"We are on programme," said Brian Warren, project leader for UTC Plymouth. "It really will happen – we have the funding."
Will Luggar, a building surveying degree student on placement with BAM from Plymouth University and working as assistant site manager, said: "We have done well."
He said that while the steel frame is being built in some parts, other teams are putting in flooring and cladding on completed sections, and the retained block is being completely refurbished, with new internal walls and windows already finished.
Overall, the new building will cover 5,900sq m of floorspace – 2,200sq m larger than the school that once stood on the site.
"Once the outside is wrapped, the mechanical and electrical work can go in," Mr Luggar said. "They are starting on the ground floor now."
The new red steel structures show the outline of what will be a huge school hall, parallel to Park Avenue, with ground floor changing rooms, and a large workshop above.
What is being termed "the west wing" – next to the Latitude 52 flats – will feature the remaining six workshops.

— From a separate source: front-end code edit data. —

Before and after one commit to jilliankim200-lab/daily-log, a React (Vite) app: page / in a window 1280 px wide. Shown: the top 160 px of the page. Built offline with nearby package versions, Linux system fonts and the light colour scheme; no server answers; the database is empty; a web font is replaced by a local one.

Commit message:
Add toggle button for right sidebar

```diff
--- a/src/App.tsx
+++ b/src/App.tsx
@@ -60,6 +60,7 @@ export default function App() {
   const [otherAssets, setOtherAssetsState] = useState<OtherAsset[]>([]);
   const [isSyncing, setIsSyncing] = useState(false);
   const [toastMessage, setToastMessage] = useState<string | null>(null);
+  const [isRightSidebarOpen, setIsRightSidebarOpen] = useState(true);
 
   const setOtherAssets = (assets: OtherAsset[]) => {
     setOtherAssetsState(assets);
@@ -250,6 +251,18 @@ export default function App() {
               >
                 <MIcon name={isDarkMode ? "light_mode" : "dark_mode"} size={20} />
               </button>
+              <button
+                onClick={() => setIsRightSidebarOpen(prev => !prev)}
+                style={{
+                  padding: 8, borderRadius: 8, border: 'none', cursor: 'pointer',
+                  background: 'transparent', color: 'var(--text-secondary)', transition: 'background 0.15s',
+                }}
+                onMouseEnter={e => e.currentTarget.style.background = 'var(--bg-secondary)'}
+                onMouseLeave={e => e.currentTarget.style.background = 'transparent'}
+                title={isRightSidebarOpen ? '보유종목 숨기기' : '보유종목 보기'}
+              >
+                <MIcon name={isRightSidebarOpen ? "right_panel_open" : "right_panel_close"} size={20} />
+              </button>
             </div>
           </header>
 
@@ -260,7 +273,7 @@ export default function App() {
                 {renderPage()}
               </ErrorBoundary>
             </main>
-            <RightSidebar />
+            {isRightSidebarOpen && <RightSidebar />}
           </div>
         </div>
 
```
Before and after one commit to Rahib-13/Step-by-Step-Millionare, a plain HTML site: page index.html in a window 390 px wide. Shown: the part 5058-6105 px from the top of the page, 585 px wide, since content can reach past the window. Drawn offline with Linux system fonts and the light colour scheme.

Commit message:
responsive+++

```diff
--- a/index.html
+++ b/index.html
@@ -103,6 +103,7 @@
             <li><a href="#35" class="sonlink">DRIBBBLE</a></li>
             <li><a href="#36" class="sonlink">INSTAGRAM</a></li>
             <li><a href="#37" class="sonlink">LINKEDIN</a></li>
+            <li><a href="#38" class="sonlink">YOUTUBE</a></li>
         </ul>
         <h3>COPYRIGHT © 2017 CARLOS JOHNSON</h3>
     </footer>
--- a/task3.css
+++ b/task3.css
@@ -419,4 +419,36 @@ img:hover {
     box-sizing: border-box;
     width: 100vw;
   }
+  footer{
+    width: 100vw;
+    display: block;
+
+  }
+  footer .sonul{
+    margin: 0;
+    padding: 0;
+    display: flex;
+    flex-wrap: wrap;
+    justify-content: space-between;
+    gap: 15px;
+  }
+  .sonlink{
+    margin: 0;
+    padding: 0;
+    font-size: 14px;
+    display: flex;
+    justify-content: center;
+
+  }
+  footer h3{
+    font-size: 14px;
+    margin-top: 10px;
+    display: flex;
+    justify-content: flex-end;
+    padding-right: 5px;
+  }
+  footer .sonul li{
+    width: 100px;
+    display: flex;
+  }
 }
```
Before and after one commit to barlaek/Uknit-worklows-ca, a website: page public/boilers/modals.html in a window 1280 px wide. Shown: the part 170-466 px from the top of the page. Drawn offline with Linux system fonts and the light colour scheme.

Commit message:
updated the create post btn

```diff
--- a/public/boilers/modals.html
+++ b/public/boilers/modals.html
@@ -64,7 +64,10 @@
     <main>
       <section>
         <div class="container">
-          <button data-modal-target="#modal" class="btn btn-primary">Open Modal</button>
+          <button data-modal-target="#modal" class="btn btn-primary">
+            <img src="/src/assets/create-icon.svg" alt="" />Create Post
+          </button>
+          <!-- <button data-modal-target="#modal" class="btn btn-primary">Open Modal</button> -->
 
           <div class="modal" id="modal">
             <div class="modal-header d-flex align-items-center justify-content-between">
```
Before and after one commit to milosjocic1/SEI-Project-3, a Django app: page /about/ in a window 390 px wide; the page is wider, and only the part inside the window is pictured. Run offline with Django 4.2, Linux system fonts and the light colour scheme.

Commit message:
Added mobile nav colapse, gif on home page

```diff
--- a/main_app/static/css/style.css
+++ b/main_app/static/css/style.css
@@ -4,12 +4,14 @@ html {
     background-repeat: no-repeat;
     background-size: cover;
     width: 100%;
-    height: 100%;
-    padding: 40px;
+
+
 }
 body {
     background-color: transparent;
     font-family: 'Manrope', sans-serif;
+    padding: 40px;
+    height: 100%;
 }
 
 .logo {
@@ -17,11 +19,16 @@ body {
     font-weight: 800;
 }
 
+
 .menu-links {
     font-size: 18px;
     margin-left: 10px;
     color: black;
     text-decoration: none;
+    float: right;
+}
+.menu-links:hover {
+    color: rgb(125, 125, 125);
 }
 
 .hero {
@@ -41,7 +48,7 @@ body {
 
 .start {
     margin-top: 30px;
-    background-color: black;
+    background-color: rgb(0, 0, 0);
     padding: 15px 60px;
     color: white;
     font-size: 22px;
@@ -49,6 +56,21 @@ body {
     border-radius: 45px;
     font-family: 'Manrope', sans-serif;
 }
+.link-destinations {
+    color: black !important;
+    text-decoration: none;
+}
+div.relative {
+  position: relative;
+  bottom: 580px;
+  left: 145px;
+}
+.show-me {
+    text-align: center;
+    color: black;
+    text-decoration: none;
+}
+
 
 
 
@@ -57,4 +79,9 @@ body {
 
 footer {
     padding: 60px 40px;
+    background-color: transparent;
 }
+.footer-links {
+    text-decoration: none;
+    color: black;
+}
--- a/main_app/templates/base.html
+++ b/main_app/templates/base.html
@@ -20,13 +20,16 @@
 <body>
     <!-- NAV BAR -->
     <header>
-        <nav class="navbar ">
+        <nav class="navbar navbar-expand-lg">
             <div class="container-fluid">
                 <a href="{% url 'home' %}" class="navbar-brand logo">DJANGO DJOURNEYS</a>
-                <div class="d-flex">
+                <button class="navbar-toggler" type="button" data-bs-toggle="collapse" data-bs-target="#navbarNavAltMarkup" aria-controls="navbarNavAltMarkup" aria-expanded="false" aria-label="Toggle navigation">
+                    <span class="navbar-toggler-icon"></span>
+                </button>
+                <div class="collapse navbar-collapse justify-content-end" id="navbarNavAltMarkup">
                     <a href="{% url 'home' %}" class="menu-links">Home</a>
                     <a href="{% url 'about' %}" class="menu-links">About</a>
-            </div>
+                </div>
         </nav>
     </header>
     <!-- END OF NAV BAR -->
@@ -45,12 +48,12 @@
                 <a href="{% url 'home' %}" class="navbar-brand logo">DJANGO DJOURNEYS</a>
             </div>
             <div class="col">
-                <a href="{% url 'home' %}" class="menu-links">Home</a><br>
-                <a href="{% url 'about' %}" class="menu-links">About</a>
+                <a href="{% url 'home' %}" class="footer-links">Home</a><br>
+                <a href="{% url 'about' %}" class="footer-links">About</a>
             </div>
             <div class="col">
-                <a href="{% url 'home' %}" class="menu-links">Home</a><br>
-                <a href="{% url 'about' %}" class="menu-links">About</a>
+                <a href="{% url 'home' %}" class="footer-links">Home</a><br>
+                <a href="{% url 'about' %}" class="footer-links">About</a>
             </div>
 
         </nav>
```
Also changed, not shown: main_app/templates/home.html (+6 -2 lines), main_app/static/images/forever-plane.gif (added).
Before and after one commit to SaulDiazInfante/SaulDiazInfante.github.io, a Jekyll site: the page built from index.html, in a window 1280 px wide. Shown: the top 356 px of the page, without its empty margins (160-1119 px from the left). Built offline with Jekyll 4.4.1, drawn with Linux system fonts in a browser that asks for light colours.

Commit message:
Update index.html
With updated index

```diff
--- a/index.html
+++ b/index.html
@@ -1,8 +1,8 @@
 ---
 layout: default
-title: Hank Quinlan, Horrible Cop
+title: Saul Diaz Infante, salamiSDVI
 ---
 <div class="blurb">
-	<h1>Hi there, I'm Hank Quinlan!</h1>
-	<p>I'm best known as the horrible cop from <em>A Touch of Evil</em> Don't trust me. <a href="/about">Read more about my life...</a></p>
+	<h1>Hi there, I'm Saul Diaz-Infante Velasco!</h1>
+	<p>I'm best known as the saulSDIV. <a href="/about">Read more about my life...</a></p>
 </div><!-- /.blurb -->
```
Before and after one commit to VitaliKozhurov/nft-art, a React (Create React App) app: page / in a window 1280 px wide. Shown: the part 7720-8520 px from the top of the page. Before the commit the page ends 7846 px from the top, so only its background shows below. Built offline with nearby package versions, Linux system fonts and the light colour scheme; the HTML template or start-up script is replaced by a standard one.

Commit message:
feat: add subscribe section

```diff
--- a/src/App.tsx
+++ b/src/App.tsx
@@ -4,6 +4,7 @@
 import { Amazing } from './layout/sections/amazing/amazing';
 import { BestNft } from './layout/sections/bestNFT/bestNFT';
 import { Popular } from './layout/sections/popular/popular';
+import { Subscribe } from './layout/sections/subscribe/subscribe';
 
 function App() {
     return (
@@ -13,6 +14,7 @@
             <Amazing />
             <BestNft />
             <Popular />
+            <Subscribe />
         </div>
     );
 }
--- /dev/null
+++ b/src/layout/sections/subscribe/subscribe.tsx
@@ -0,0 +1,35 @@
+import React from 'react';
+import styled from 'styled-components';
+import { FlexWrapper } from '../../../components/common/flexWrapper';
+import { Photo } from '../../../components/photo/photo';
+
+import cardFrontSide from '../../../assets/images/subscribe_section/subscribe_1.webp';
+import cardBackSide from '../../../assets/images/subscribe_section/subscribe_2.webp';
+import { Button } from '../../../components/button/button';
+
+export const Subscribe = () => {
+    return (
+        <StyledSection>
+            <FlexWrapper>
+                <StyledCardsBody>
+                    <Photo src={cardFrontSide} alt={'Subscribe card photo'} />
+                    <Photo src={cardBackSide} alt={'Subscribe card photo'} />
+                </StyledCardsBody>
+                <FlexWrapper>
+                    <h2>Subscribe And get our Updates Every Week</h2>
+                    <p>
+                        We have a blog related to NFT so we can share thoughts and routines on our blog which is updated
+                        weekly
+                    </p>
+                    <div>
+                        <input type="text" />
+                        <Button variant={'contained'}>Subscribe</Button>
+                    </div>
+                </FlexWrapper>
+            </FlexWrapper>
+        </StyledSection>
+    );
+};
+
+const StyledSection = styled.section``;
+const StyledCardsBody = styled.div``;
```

That is because the UTC will specialise in training the engineers and manufacturers of tomorrow.
And when finished the college will even look industrial, more like a factory than a school.
"It will be clad in crinkly steel," said Mr Warren. "And there will be no posh carpets.
"But the entrance will be glass fronted so it will have a real presence."
Mr Warren said the key to keeping the huge project on track was to continually hit targets.
"It's all about monitoring," he said. "You give yourself deadlines; it's no good having one last date, but taking everything within that.
"And you have mitigating action if one thing doesn't go to plan."
He and principal Mary Cox are based at Plymouth University but attend weekly progress meetings at the site.
"The pace will pick up," Mrs Cox said. "We can see where it's all going now."
When completed the UTC will be one of 32 nationally. It will accept students aged 14 to 19, from within a 45km travel-to-learn area, which includes South East Cornwall, Tavistock and South Hams.
The college will open with just Year 10 and Year 12 pupils, with 75 places to fill in each year group.
Mr Warren said about 80 per cent of the Year 10 places are filled already. There is a recruitment evening at City College Plymouth on February 26, and an event for students who have already put their names down, and their parents, at Princess Yachts, in Newport Street, Stonehouse, on March 7.